Anyone worth their weight in Hip Hop can document The Notorious B.I.G.’s short-lived professional highlights with enough research, that is if they don’t have the information committed to memory. From being discovered by Mister Cee to the prestigious 1992 Unsigned Hype nomination in The Source to groundbreaking success through Bad Boy Entertainment, the late rhyme giant’s contributions to Hip Hop granted him a legacy still revered 20 years later. A key factor primarily shown to the world in Big’s maligned 2009 biopic was his rocky rollercoaster of a relationship with real-life wife and labelmate Faith Evans. A love at first sight tale that has never been told from her perspective, she’s used the anniversary of his 45th birthday to commemorate their life together with The King & I.
Replicating the capitalistic concept that was tried on the posthumous Born Again LP, The King & I aims to create new magic out of mostly familiar Biggie verses. With a project of this scope boiling down to exactly how well ancient raps are fused and remixed over R&B compositions, the best efforts of well-established producers aren’t enough to stomach 16 songs and half as many interludes. For every well-intentioned moment like “Legacy,” a Stevie J-ballad where the ex-couple (we’re talking about Biggie here!) exchanges lovey-dovey’s, there’s an unnecessary skit like “Big/Faye” where Notorious lead Gravy relives a reenactment of the entertainers’ introductory conversation just once more.

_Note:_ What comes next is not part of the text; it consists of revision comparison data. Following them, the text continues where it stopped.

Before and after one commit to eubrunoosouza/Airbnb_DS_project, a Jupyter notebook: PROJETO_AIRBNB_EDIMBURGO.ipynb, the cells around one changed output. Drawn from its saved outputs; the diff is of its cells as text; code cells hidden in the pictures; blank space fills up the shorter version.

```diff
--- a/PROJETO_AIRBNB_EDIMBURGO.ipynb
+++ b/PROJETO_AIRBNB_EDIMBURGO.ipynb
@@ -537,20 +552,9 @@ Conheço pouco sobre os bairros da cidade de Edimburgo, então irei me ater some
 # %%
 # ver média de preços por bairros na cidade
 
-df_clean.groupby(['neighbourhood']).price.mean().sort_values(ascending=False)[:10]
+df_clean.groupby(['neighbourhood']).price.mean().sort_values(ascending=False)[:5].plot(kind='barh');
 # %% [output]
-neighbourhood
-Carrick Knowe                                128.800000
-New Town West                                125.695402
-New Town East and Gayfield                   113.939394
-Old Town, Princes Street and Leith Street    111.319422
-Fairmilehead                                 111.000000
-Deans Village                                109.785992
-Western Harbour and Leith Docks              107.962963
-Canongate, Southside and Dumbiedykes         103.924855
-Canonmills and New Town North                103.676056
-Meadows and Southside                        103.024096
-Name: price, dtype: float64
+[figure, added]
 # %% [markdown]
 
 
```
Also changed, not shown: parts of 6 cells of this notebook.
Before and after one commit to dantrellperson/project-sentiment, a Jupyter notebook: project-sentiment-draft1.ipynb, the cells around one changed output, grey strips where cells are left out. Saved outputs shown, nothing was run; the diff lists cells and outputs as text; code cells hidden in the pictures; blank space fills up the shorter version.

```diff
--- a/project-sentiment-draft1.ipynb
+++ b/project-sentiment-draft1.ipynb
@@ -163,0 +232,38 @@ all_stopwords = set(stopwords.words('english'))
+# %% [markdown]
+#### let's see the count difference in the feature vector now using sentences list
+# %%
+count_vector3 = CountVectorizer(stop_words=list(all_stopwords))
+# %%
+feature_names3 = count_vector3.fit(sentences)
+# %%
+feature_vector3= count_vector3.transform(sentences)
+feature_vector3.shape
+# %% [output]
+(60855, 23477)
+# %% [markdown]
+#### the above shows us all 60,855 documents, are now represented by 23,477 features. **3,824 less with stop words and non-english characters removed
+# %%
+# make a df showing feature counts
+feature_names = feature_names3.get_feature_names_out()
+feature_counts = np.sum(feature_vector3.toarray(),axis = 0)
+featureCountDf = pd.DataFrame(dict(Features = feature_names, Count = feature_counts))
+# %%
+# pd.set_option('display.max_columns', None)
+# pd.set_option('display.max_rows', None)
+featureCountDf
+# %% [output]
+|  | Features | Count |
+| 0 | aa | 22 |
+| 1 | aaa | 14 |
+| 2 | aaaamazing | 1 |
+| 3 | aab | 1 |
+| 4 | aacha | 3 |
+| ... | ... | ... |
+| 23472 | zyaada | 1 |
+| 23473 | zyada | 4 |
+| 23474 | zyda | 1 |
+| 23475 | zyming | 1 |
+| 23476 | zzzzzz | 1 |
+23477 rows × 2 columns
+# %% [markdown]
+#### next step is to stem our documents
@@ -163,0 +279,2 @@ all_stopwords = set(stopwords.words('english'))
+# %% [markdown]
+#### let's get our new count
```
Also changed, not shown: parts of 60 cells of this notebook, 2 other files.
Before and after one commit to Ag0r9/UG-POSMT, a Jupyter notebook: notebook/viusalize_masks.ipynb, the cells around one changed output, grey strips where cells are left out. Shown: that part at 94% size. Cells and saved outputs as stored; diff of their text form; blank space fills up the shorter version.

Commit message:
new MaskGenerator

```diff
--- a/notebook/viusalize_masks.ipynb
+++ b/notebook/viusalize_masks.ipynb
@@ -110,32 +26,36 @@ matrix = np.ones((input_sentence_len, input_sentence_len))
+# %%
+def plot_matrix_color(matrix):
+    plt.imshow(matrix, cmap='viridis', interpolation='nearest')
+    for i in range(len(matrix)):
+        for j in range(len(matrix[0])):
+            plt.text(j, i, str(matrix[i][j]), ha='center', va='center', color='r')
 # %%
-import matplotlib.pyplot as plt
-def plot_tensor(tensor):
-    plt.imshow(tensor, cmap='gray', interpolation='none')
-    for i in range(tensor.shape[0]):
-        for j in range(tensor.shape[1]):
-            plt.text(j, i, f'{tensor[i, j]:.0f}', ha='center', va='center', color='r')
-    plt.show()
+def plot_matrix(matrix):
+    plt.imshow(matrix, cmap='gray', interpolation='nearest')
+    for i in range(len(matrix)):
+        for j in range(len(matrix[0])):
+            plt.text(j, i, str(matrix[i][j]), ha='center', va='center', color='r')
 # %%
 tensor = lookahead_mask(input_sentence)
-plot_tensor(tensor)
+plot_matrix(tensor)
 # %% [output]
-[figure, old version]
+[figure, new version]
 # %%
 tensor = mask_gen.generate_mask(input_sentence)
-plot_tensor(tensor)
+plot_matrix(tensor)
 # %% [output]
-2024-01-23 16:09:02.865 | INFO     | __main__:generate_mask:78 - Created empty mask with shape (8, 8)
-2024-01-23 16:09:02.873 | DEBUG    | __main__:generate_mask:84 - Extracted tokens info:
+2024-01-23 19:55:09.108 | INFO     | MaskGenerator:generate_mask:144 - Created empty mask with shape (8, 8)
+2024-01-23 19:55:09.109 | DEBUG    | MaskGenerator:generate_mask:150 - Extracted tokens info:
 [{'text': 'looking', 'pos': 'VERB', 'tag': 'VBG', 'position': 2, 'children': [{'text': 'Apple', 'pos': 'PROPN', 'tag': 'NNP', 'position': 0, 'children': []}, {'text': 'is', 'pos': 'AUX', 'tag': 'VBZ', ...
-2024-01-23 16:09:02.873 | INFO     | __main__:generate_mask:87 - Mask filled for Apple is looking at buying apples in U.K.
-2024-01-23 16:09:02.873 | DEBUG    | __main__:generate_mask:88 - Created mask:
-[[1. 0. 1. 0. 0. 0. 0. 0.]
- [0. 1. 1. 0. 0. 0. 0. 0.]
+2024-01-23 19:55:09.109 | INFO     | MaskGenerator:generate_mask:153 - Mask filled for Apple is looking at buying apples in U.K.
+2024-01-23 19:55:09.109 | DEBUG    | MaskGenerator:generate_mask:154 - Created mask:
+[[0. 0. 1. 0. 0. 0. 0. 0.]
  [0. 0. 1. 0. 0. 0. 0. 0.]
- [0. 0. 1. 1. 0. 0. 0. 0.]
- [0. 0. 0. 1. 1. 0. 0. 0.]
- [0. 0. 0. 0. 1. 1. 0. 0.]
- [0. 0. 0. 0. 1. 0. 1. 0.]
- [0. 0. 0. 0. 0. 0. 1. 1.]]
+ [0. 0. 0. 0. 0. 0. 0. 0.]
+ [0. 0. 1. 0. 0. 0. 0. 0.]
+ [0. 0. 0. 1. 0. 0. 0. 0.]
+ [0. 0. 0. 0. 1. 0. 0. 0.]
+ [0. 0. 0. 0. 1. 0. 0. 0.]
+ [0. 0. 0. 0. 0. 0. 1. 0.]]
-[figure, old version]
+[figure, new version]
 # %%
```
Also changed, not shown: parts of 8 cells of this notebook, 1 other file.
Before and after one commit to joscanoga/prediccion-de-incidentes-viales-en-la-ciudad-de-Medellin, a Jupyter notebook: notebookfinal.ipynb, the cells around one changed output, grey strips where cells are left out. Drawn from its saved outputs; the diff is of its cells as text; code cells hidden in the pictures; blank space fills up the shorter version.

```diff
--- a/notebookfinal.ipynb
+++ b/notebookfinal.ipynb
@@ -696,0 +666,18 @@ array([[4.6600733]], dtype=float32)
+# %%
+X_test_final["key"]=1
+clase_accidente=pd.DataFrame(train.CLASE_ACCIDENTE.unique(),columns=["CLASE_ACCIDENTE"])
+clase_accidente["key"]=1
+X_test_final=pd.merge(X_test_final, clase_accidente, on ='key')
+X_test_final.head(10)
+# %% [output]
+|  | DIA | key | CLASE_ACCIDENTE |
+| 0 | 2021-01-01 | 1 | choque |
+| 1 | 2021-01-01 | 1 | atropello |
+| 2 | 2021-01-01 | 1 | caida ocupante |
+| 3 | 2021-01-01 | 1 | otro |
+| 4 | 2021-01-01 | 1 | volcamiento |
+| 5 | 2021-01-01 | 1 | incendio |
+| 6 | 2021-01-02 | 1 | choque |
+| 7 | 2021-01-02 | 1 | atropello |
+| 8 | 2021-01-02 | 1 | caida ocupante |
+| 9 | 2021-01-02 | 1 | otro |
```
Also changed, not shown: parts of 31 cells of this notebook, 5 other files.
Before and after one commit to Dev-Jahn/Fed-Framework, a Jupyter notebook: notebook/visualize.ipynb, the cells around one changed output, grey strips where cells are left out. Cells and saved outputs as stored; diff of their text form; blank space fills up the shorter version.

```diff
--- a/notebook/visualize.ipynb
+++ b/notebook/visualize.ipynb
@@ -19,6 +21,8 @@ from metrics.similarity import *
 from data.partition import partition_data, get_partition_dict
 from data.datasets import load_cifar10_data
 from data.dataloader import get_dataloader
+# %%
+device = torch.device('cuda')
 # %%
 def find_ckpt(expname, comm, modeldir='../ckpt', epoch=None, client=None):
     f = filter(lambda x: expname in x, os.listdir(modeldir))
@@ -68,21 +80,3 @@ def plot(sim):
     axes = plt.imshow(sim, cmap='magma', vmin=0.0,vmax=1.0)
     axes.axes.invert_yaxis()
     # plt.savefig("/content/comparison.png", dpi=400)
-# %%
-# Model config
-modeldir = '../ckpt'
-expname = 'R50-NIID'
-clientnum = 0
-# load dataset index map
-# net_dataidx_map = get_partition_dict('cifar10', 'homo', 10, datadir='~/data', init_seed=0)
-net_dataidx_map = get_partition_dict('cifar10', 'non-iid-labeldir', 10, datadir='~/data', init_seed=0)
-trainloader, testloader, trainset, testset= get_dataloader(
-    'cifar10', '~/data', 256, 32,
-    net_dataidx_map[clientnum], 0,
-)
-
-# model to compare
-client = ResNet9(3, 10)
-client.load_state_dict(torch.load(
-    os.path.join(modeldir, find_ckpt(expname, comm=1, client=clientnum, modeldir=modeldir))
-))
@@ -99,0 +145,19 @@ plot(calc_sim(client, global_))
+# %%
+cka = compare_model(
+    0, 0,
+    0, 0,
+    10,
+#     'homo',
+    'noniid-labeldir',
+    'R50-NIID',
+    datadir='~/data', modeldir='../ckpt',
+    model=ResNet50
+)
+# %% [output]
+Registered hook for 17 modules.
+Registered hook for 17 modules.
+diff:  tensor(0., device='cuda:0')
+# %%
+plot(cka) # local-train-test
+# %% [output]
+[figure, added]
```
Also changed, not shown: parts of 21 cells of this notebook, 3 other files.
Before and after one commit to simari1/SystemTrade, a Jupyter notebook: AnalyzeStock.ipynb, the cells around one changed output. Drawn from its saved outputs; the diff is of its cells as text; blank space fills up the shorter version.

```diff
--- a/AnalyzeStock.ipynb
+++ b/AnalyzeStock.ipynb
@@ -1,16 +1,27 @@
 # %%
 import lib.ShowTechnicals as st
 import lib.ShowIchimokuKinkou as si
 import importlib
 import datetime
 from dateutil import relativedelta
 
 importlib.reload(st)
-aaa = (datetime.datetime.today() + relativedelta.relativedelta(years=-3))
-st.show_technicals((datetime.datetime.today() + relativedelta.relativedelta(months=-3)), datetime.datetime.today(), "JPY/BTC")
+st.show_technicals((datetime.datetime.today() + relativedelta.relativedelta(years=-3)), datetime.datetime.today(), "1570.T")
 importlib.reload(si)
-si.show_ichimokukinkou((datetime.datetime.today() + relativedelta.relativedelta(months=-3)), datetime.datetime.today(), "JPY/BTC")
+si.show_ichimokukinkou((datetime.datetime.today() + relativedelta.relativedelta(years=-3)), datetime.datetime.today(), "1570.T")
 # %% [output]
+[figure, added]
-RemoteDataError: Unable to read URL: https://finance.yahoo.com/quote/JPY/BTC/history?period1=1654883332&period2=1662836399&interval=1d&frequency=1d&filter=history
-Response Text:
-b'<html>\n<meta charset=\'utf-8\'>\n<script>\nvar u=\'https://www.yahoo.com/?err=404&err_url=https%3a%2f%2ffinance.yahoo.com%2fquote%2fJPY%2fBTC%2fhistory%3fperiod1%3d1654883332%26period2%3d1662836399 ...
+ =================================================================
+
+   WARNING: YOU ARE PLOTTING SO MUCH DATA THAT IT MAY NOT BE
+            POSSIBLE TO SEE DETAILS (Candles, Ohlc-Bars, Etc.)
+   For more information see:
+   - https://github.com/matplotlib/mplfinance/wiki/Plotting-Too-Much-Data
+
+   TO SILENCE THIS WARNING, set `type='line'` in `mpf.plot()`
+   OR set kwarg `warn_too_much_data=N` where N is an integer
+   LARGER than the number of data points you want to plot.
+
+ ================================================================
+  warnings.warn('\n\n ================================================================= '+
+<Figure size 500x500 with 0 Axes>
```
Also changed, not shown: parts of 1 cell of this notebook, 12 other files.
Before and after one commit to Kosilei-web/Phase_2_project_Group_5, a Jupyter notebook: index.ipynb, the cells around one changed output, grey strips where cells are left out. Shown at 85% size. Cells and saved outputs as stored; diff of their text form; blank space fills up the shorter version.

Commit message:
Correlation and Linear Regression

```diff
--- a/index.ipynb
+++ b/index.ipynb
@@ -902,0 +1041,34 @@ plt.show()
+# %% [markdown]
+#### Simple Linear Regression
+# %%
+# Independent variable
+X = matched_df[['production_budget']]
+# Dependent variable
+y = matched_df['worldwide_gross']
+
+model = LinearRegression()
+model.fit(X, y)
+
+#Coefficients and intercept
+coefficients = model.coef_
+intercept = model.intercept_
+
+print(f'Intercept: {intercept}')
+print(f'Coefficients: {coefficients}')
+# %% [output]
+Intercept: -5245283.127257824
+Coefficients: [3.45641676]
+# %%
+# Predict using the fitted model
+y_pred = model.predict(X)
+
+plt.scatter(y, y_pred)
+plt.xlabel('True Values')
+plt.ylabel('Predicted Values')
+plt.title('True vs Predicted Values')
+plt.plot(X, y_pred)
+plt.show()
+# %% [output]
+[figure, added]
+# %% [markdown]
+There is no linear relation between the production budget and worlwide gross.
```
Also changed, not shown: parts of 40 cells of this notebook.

Maintaining Biggie’s Legacy: Faith Evans Explains Her Goals For “The King & I” Album
Throwback specialist Salaam Remi succeeds at recreating a ‘90s vibe with “Can’t Get Enough,” an up close and personal look at how the promiscuous ways of Brooklyn’s preeminent playboy figure couldn’t be tamed. However, what could have been a friendlier moment here is tarnished by the ghost of Christopher Wallace’s off-putting crass vulgarity, as Faith’s lusty devotion is yet another glaring sign of a decline in the quality of her genre’s songwriting. “Tryna Get By” drops the ball by not aligning the timeless well-measured verses from “Sky’s the Limit” with a matching tempo, one of the numerous examples that utterly fails to properly honor the late great Biggie’s memory.
As much as The King & I gives Faith creative space and freedom, the ambitious attempts at placing new spins on Biggie classics generally fall short. “Got Me Twisted” rebirths Ready To Die opener “Things Done Changed” without adding fresh energy to the mix, and where unheralded West Coast legend Fredwreck transforms Junior Mafia posse cut “We Don’t Need It” into a lowrider slapper, its soulful bridge winds up compromising Lil Cease, who is now well past his prime. A woman’s treatise with bullet points on cooking, independence, and family, the retread “Ten Wife Commandments” strips Big’s infamous drug-dealing instructional of its edge. Fortunately, the gritty element is restored by traditional architects DJ Premier and Jadakiss on “NYC.”
With The King & I, listeners get a glimpse of the potential impact an original Biggie & Faith collaborative LP could have produced. Unfortunately, moments like “Lovin’ You For Life” where Lil Kim shows up to rehash the elephant in the room that was their duplicitous romantic triangle come off inorganic — if not awkward altogether. Altogether a worthwhile concept that once deserved to see the light of day, excessive filler and intermissions dull the shine of a release should have been actualized while the public demand for Frank White vocals was greater.